--- Records drawn from a dataset ---
Start of Block

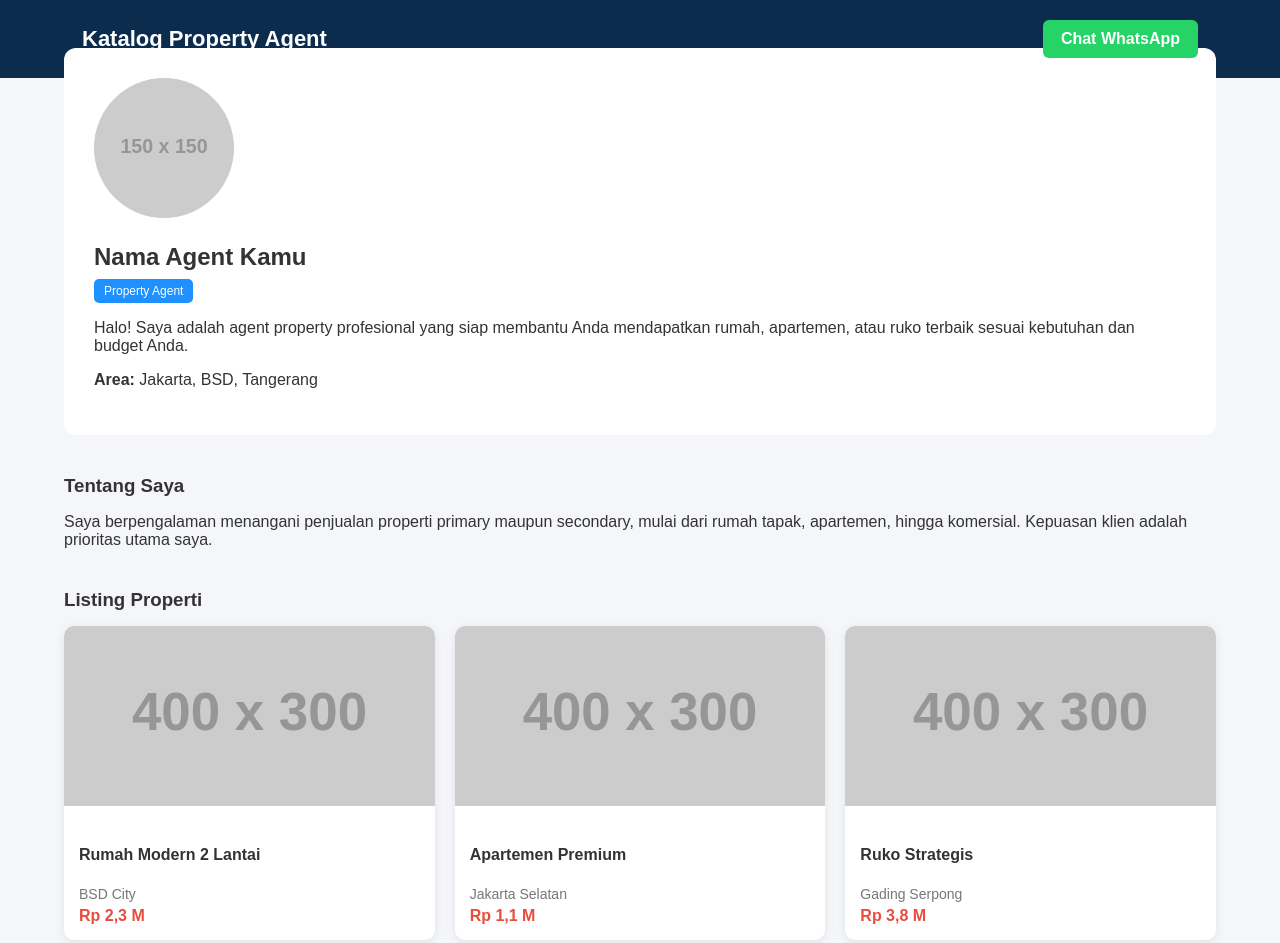
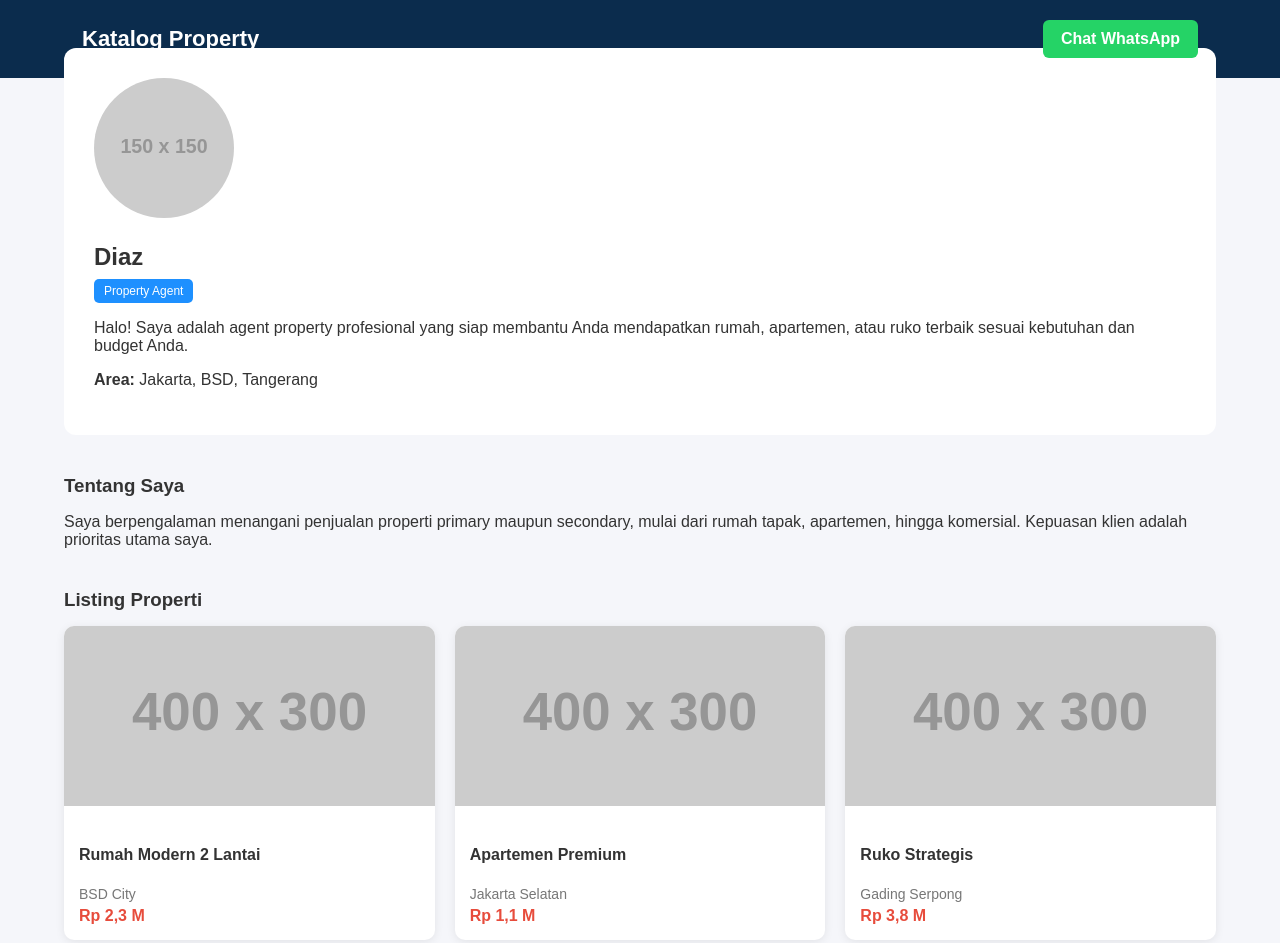
Before and after one commit to diazproperty/ecatalog-property, a plain HTML site: page index.html in a window 1280 px wide. Shown: the top 943 px of the page. Drawn offline with Linux system fonts and the light colour scheme; placeholder pictures from the web are drawn by us.

Commit message:
Update brand name and agent's name in index.html

```diff
--- a/index.html
+++ b/index.html
@@ -149,8 +149,8 @@
 <!-- HEADER -->
 <header>
   <div class="container header-flex">
-    <div class="brand">Katalog Property Agent</div>
-    <a class="btn-wa" href="https://wa.me/628XXXXXXXXX" target="_blank">
+    <div class="brand">Katalog Property</div>
+    <a class="btn-wa" href="https://wa.me/6287878536373" target="_blank">
       Chat WhatsApp
     </a>
   </div>
@@ -162,7 +162,7 @@
   <div class="profile">
     <img src="https://via.placeholder.com/150" alt="Foto Agent">
     <div class="profile-info">
-      <h2>Nama Agent Kamu</h2>
+      <h2>Diaz</h2>
       <div class="badge">Property Agent</div>
       <p>
         Halo! Saya adalah agent property profesional yang siap membantu
```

End of Block

--- Task goal ---
Could you copy all of the entries above exactly, without the pictures?

--- Response to this task ---
Before and after one commit to diazproperty/ecatalog-property, a plain HTML site: page index.html in a window 1280 px wide. Shown: the top 943 px of the page. Drawn offline with Linux system fonts and the light colour scheme; placeholder pictures from the web are drawn by us.

Commit message:
Update brand name and agent's name in index.html

```diff
--- a/index.html
+++ b/index.html
@@ -149,8 +149,8 @@
 <!-- HEADER -->
 <header>
   <div class="container header-flex">
-    <div class="brand">Katalog Property Agent</div>
-    <a class="btn-wa" href="https://wa.me/628XXXXXXXXX" target="_blank">
+    <div class="brand">Katalog Property</div>
+    <a class="btn-wa" href="https://wa.me/6287878536373" target="_blank">
       Chat WhatsApp
     </a>
   </div>
@@ -162,7 +162,7 @@
   <div class="profile">
     <img src="https://via.placeholder.com/150" alt="Foto Agent">
     <div class="profile-info">
-      <h2>Nama Agent Kamu</h2>
+      <h2>Diaz</h2>
       <div class="badge">Property Agent</div>
       <p>
         Halo! Saya adalah agent property profesional yang siap membantu
```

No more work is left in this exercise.